##### INPUT FOR THIS TASK

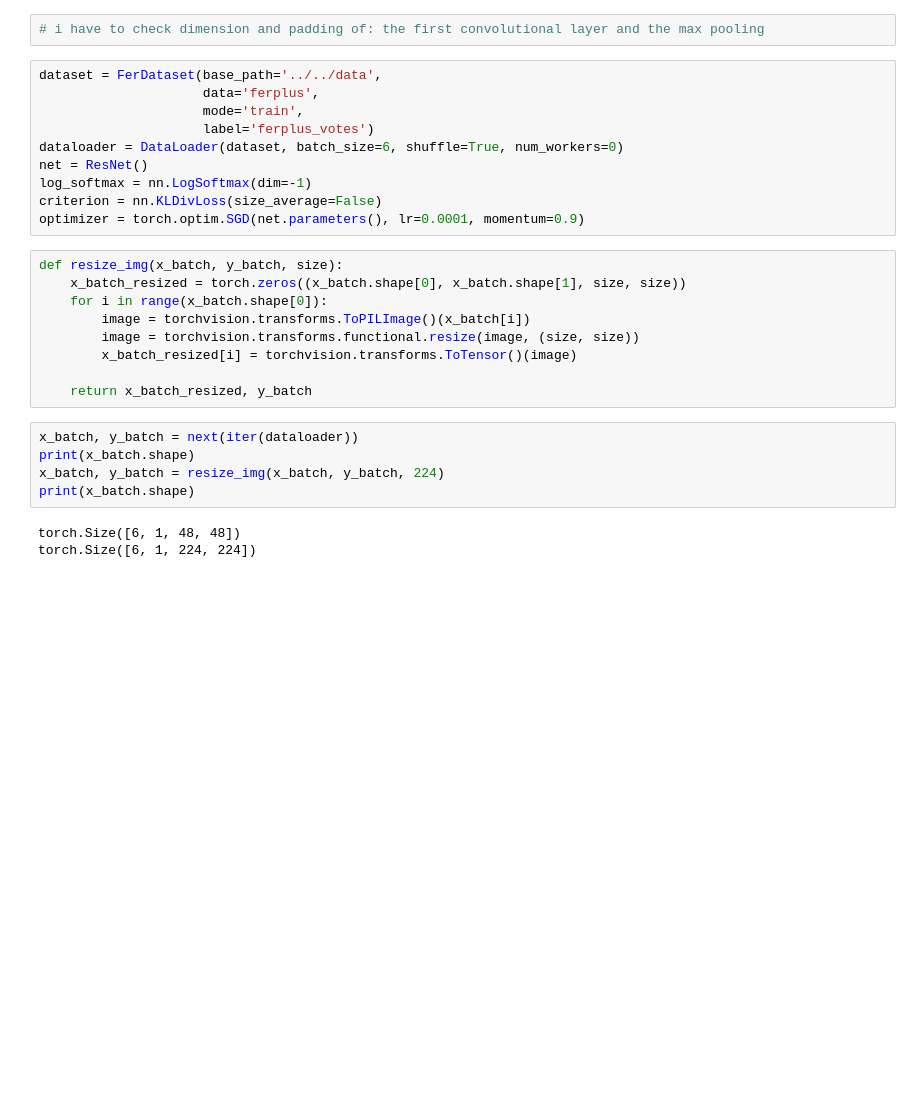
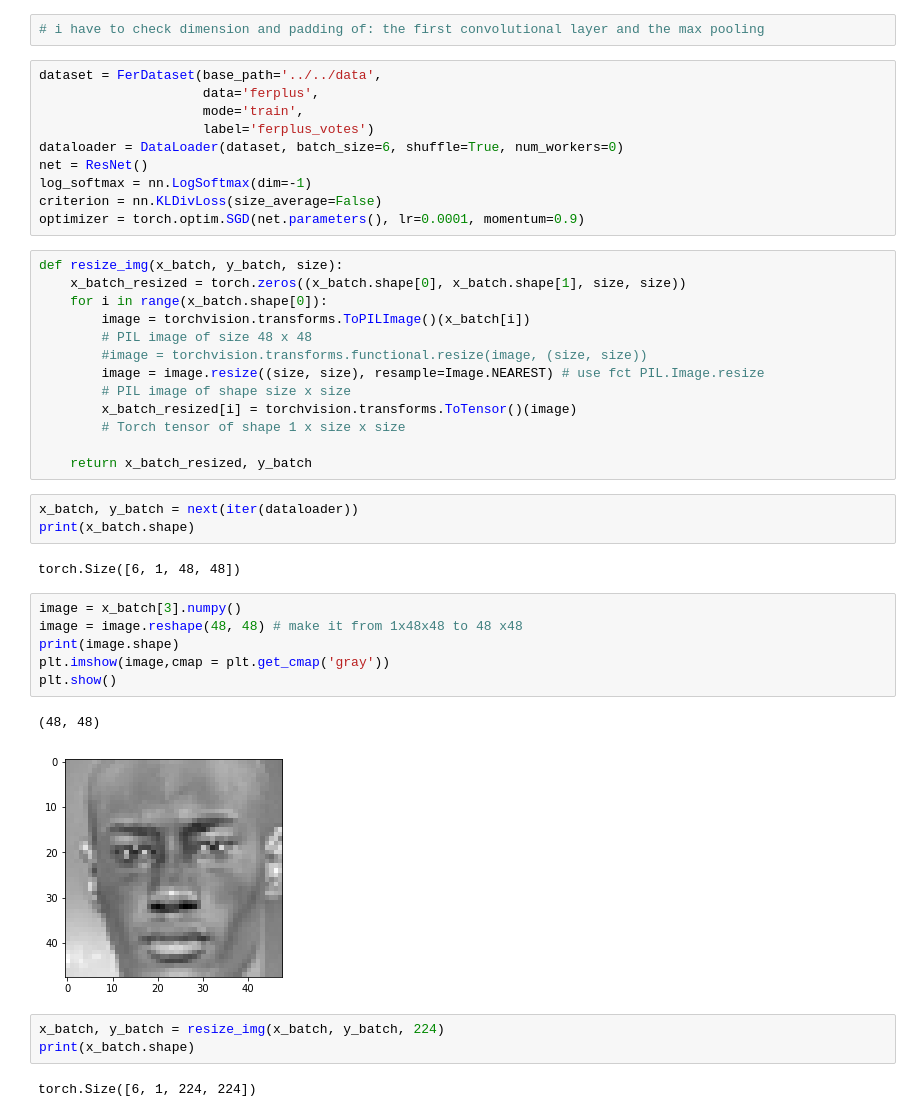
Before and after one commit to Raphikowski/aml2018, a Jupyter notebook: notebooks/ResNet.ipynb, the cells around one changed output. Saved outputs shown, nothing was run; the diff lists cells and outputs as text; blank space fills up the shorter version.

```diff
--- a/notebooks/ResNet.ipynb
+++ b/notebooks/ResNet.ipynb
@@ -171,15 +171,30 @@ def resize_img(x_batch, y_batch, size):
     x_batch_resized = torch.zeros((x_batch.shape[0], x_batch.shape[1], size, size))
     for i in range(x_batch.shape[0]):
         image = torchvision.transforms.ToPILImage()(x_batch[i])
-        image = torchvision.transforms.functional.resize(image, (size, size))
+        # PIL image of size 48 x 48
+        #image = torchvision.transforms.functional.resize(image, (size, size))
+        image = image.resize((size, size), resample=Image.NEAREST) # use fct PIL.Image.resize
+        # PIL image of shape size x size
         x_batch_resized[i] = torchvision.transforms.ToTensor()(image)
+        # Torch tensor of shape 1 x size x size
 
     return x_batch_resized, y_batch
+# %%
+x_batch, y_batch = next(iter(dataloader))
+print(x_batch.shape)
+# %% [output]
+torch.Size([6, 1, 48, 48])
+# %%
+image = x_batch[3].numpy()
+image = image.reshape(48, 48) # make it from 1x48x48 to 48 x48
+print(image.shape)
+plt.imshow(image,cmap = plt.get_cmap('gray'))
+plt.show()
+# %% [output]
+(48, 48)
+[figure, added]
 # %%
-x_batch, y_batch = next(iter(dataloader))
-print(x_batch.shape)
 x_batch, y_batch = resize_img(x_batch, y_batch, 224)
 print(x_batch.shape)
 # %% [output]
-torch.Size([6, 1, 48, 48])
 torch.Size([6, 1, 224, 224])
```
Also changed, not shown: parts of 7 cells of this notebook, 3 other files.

##########

= AIM OF THE TASK =
Could you return all the entries exactly as they appear, minus the pictures?

= SOLUTION TO THIS PROBLEM =
Before and after one commit to Raphikowski/aml2018, a Jupyter notebook: notebooks/ResNet.ipynb, the cells around one changed output. Saved outputs shown, nothing was run; the diff lists cells and outputs as text; blank space fills up the shorter version.

```diff
--- a/notebooks/ResNet.ipynb
+++ b/notebooks/ResNet.ipynb
@@ -171,15 +171,30 @@ def resize_img(x_batch, y_batch, size):
     x_batch_resized = torch.zeros((x_batch.shape[0], x_batch.shape[1], size, size))
     for i in range(x_batch.shape[0]):
         image = torchvision.transforms.ToPILImage()(x_batch[i])
-        image = torchvision.transforms.functional.resize(image, (size, size))
+        # PIL image of size 48 x 48
+        #image = torchvision.transforms.functional.resize(image, (size, size))
+        image = image.resize((size, size), resample=Image.NEAREST) # use fct PIL.Image.resize
+        # PIL image of shape size x size
         x_batch_resized[i] = torchvision.transforms.ToTensor()(image)
+        # Torch tensor of shape 1 x size x size
 
     return x_batch_resized, y_batch
+# %%
+x_batch, y_batch = next(iter(dataloader))
+print(x_batch.shape)
+# %% [output]
+torch.Size([6, 1, 48, 48])
+# %%
+image = x_batch[3].numpy()
+image = image.reshape(48, 48) # make it from 1x48x48 to 48 x48
+print(image.shape)
+plt.imshow(image,cmap = plt.get_cmap('gray'))
+plt.show()
+# %% [output]
+(48, 48)
+[figure, added]
 # %%
-x_batch, y_batch = next(iter(dataloader))
-print(x_batch.shape)
 x_batch, y_batch = resize_img(x_batch, y_batch, 224)
 print(x_batch.shape)
 # %% [output]
-torch.Size([6, 1, 48, 48])
 torch.Size([6, 1, 224, 224])
```
Also changed, not shown: parts of 7 cells of this notebook, 3 other files.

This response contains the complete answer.